In today’s Internet business economy many small business owners leave one of their most valuable business assets completely unprotected and in the hands of someone else. I am talking about your domain name.
Countless times over the last 10-15 years I have worked with clients that have no idea where or with whom their domain name is registered. Sometimes it is an easy situation to make right – other times it is not. It could be they trusted a friend to register their domain name or a web developer that built their first website for them. Either way the end result is a valuable business asset that is not under your direct control.
Imagine this nightmare scenario – you spend countless hours and dollars promoting your website through advertising, promotions and collateral materials. Then one day your website disappears since the domain was not renewed. Or worse yet, it begins to point to another business – or even a competitor! Or you simply want to make a change to your website and bring it up to date but your previous web designer holds all the cards since they registered and technically own your domain name.
There are ways around all these scenarios, but wouldn’t it be easier to not have the headache from the start? Here at Calvert Design Group we always guide our clients through the process of selecting and registering a domain name and always in their name.
To help you understand the process a little better you have to first understand that you don’t “buy” a domain name. Think of it more like a rental. You pay a registrar (a company that manages the reservation of a domain name) to lease the domain for a certain period of time, usually a period between 1 and 10 years. After you have arranged for this lease you then tell the registrar where to “point” the domain to find your website (usually a separate company providing hosting and other domain services such as email).

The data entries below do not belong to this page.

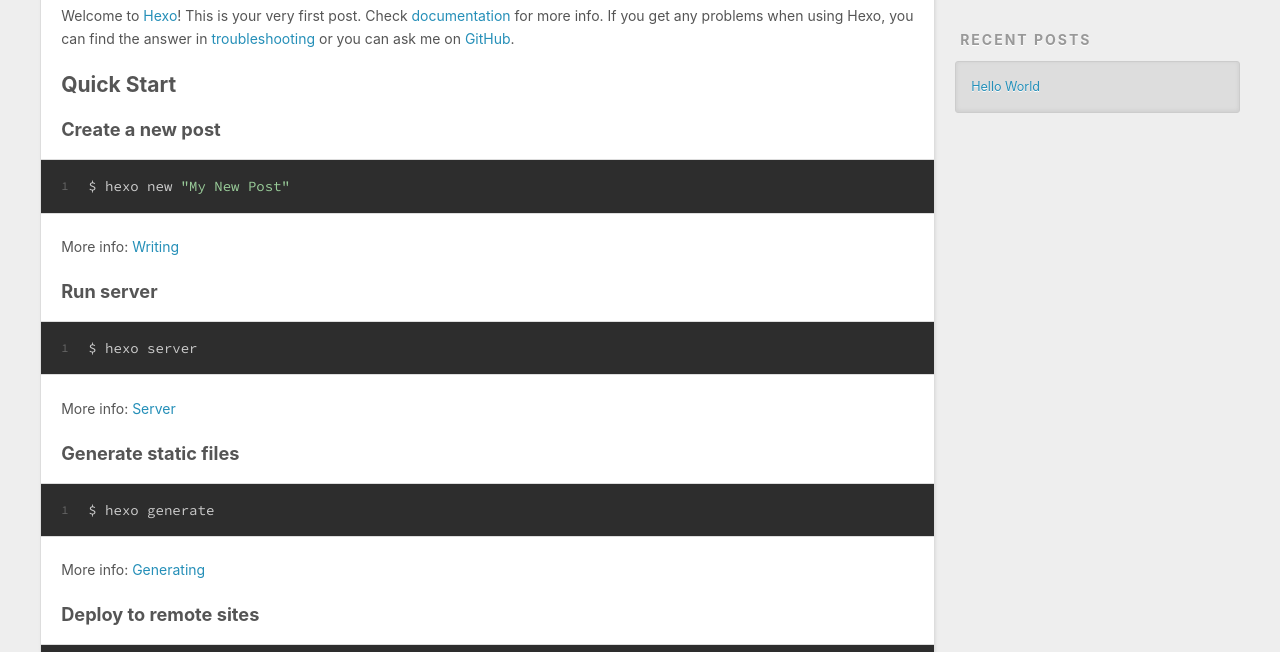
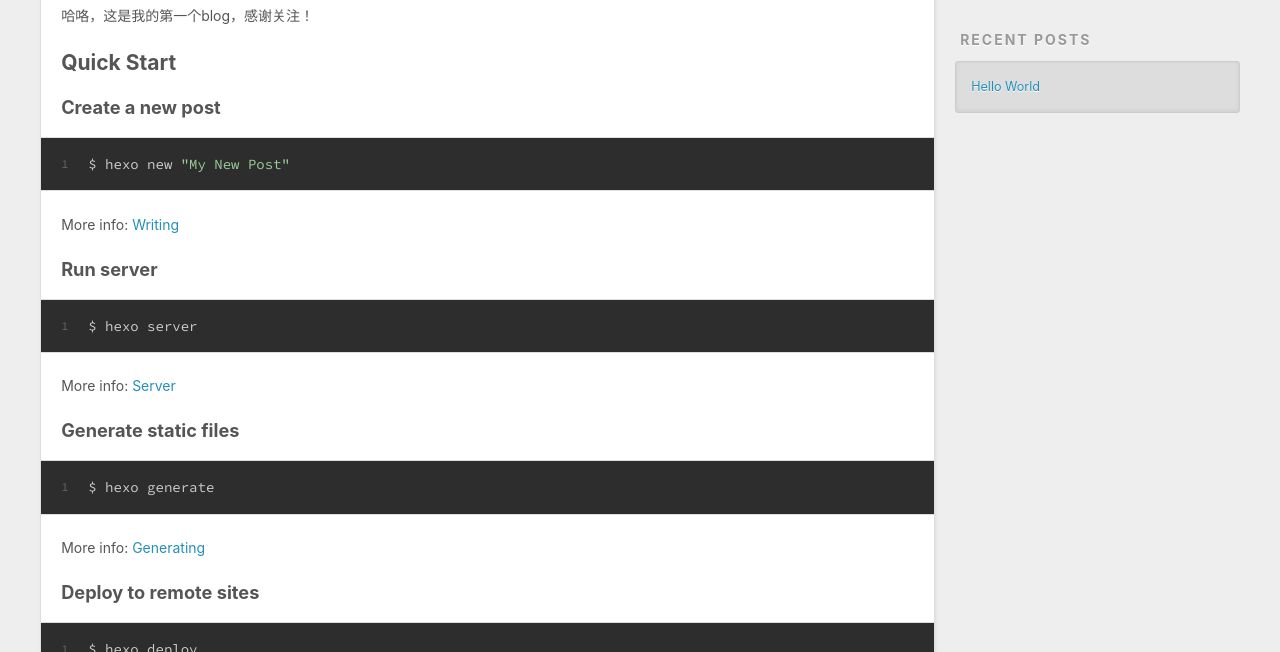
Before and after one commit to chenqianyi/chenqianyi.github.io, a plain HTML site: page 2020/06/30/hello-world/index.html in a window 1280 px wide. Shown: the part 448-1100 px from the top of the page. Drawn offline with nearby package versions, Linux system fonts and the light colour scheme.

Commit message:
Site updated: 2020-06-30 20:56:18

```diff
--- a/2020/06/30/hello-world/index.html
+++ b/2020/06/30/hello-world/index.html
@@ -7,15 +7,15 @@
 
   <title>Hello World | Hexo</title>
   <meta name="viewport" content="width=device-width, initial-scale=1, maximum-scale=1">
-  <meta name="description" content="Welcome to Hexo! This is your very first post. Check documentation for more info. If you get any problems when using Hexo, you can find the answer in troubleshooting or you can ask me on GitHub. Quick">
+  <meta name="description" content="哈咯，这是我的第一个blog，感谢关注！ Quick StartCreate a new post1$ hexo new &quot;My New Post&quot;  More info: Writing Run server1$ hexo server  More info: Server Generate static files1$ hexo generate  More info: Generating">
 <meta property="og:type" content="article">
 <meta property="og:title" content="Hello World">
 <meta property="og:url" content="http://yoursite.com/2020/06/30/hello-world/index.html">
 <meta property="og:site_name" content="Hexo">
-<meta property="og:description" content="Welcome to Hexo! This is your very first post. Check documentation for more info. If you get any problems when using Hexo, you can find the answer in troubleshooting or you can ask me on GitHub. Quick">
+<meta property="og:description" content="哈咯，这是我的第一个blog，感谢关注！ Quick StartCreate a new post1$ hexo new &quot;My New Post&quot;  More info: Writing Run server1$ hexo server  More info: Server Generate static files1$ hexo generate  More info: Generating">
 <meta property="og:locale" content="en_US">
 <meta property="article:published_time" content="2020-06-30T12:35:43.175Z">
-<meta property="article:modified_time" content="2020-06-30T12:35:43.175Z">
+<meta property="article:modified_time" content="2020-06-30T12:55:54.763Z">
 <meta property="article:author" content="John Doe">
 <meta name="twitter:card" content="summary">
 
@@ -88,7 +88,7 @@
 
     <div class="article-entry" itemprop="articleBody">
 
-        <p>Welcome to <a href="https://hexo.io/" target="_blank" rel="noopener">Hexo</a>! This is your very first post. Check <a href="https://hexo.io/docs/" target="_blank" rel="noopener">documentation</a> for more info. If you get any problems when using Hexo, you can find the answer in <a href="https://hexo.io/docs/troubleshooting.html" target="_blank" rel="noopener">troubleshooting</a> or you can ask me on <a href="https://github.com/hexojs/hexo/issues" target="_blank" rel="noopener">GitHub</a>.</p>
+        <p>哈咯，这是我的第一个blog，感谢关注！</p>
 <h2 id="Quick-Start"><a href="#Quick-Start" class="headerlink" title="Quick Start"></a>Quick Start</h2><h3 id="Create-a-new-post"><a href="#Create-a-new-post" class="headerlink" title="Create a new post"></a>Create a new post</h3><figure class="highlight bash"><table><tr><td class="gutter"><pre><span class="line">1</span><br></pre></td><td class="code"><pre><span class="line">$ hexo new <span class="string">"My New Post"</span></span><br></pre></td></tr></table></figure>
 
 <p>More info: <a href="https://hexo.io/docs/writing.html" target="_blank" rel="noopener">Writing</a></p>
```
Also changed, not shown: index.html (+1 -1 lines).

If you find yourself in the unenviable position of having to wrestle control of your domain away from someone who registered it for you the best advice I can offer would be to contact the registrant directly and try to work things out. Transferring a domain from one registrar (where you are not in control) to another (where you are) is a relatively simple process if both parties are in agreement. If that doesn’t work out you are left with contacting the domain registrar directly. Inform them of your position and they will offer advice that will vary depending upon who the contacts are that are listed on the domain lease record.
Beginning this process of claiming control prior having an issue or need is the best course of action. A smart business consultant or coach will advise you as to the importance of this and this is a good “reason” to open the conversation with regard to the need to transfer your domain to your own registrar. And of course, if you need help you can always contact me.
If you want to find out what information is listed on your domain “lease” initiate a search for the term “whois” on Google. By performing a “whois” lookup for your domain you will be presented with information about who technically is in control of the lease on your domain name and who is listed as the technical, administrative, and billing contacts. Hopefully you will find yourself listed one of these slots, which is the first step to an easy transition.